In Generals of the Army, James H. Willbanks assembles top military historians to examine the connection between the institution and the success of these exceptional men. Historically known as the "intellectual center of the Army," Fort Leavenworth is the oldest active Army post west of Washington, D.C., and one of the most important military installations in the United States. Though there are many biographies of the five-star generals, this innovative study offers a fresh perspective by illuminating the ways in which these legendary figures influenced and were influenced by Leavenworth. Coinciding with the U.S. Mint's release of a series of special commemorative coins honoring these soldiers and the fort where they were based, this concise volume offers an intriguing look at the lives of these remarkable men and the contributions they made to the defense of the nation.
by Henry G. Gole, Edward M. Coffman
by Robert S. Allen
by John J. Pershing
by John R. Deane, Jr.
by John R. Galvin, David H. Petraeus
by Brian R. McEnany
by Andrew Marble
by Charles Pelot Summerall
by Michael E. Lynch
by James Scott Wheeler, Rick Atkinson

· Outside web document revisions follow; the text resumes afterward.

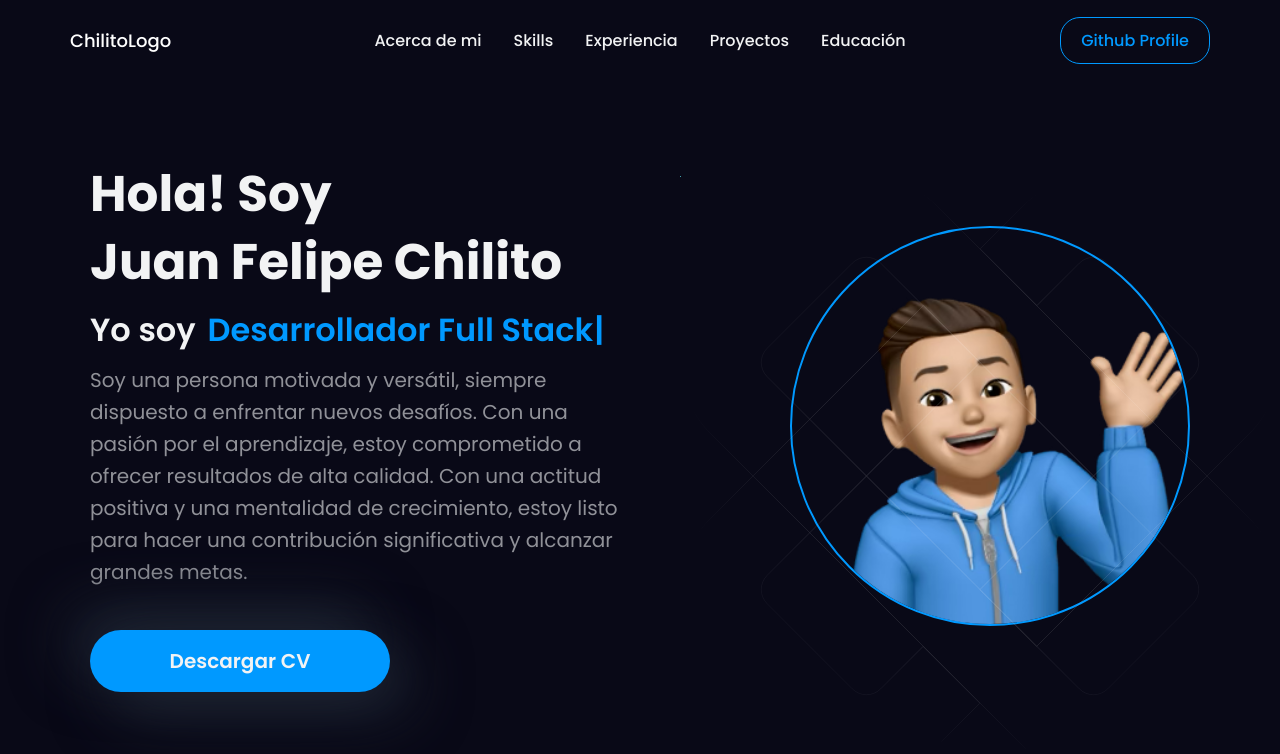
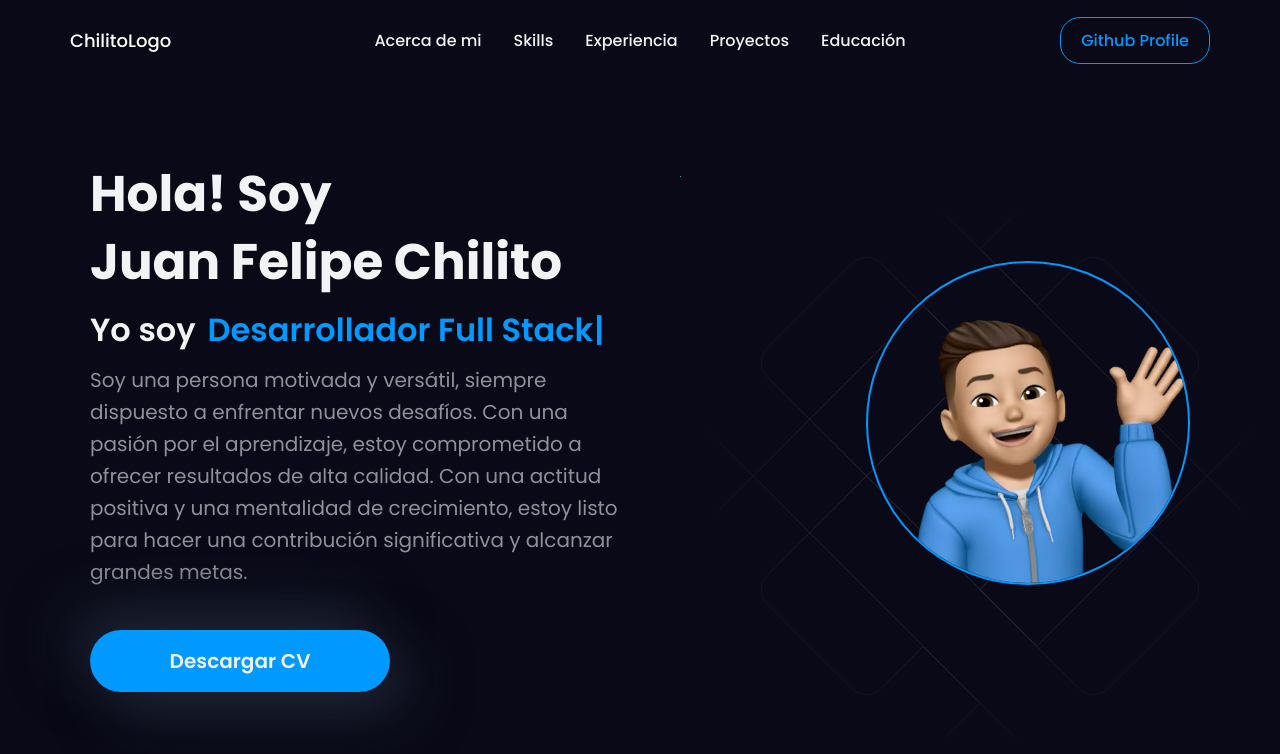
Before and after one commit to jfchilito7/portafolio_jfc, a React (Vite) app: page / in a window 1280 px wide. Shown: the top 754 px of the page. Built offline with nearby package versions, Linux system fonts and the light colour scheme.

Commit message:
Agregar nuevas dependencias: framer-motion, react-parallax-tilt y react-tilt; implementar animaciones en el componente Hero y crear componente Stars

```diff
--- a/package.json
+++ b/package.json
@@ -13,9 +13,12 @@
     "@emotion/react": "^11.14.0",
     "@emotion/styled": "^11.14.0",
     "@mui/icons-material": "^6.3.1",
+    "framer-motion": "^11.18.0",
     "react": "^18.3.1",
     "react-dom": "^18.3.1",
+    "react-parallax-tilt": "^1.7.272",
     "react-router-dom": "^7.1.1",
+    "react-tilt": "^1.0.2",
     "styled-components": "^6.1.14",
     "typewriter-effect": "^2.21.0"
   },
--- a/src/components/sections/Hero.jsx
+++ b/src/components/sections/Hero.jsx
@@ -3,6 +3,9 @@ import { BioData } from '../../data/constants';
 import Typewriter from 'typewriter-effect';
 import HeroImage from '../../images/HeroImage.PNG';
 import HeroBgAnimation from '../HeroBgAnimation'
+import Tilt from 'react-parallax-tilt';
+import { motion } from 'framer-motion';
+import { headContainerAnimation, headContentAnimation, headTextAnimation } from '../../utils/motion';
 
 const HeroContainer = styled.div`
     display: flex;
@@ -206,8 +209,10 @@ const Hero = () => {
                 <HeroBg>
                     <HeroBgAnimation />
                 </HeroBg>
+                <motion.div {...headContainerAnimation}>
                     <HeroInnerContainer>
                         <HeroLeftContainer>
+                            <motion.div {...headTextAnimation}>
                                 <Title>
                                     Hola! Soy <br /> {BioData.name}
                                 </Title>
@@ -223,13 +228,26 @@ const Hero = () => {
                                     />
                                 </Span>
                                 </TextLoop>
+                            </motion.div>
+
+                            <motion.div {...headContentAnimation}>
                                 <SubTitle>{BioData.description}</SubTitle>
+                            </motion.div>
+
                             <ResumeButton>Descargar CV</ResumeButton>
                         </HeroLeftContainer>
                         <HeroRightContainer>
+
+                            <motion.div {...headContentAnimation}>
+                                <Tilt>
                                     <Img src={HeroImage} alt='Juan Felipe Chilito' />
+                                </Tilt>
+                            </motion.div>
+
                         </HeroRightContainer>
                     </HeroInnerContainer>
+                </motion.div>
+
             </HeroContainer>
         </div>
     )
```
Also changed, not shown: src/components/canvas/Stars.jsx (added, +13 -0 lines), 1 other file (tests, documents, lock files or other folders). Lines whose indentation alone changed are shown as unchanged.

by Henry G. Gole, William A. Stofft
by Ralph Puckett, D.K.R. Crosswell, David H. Petraeus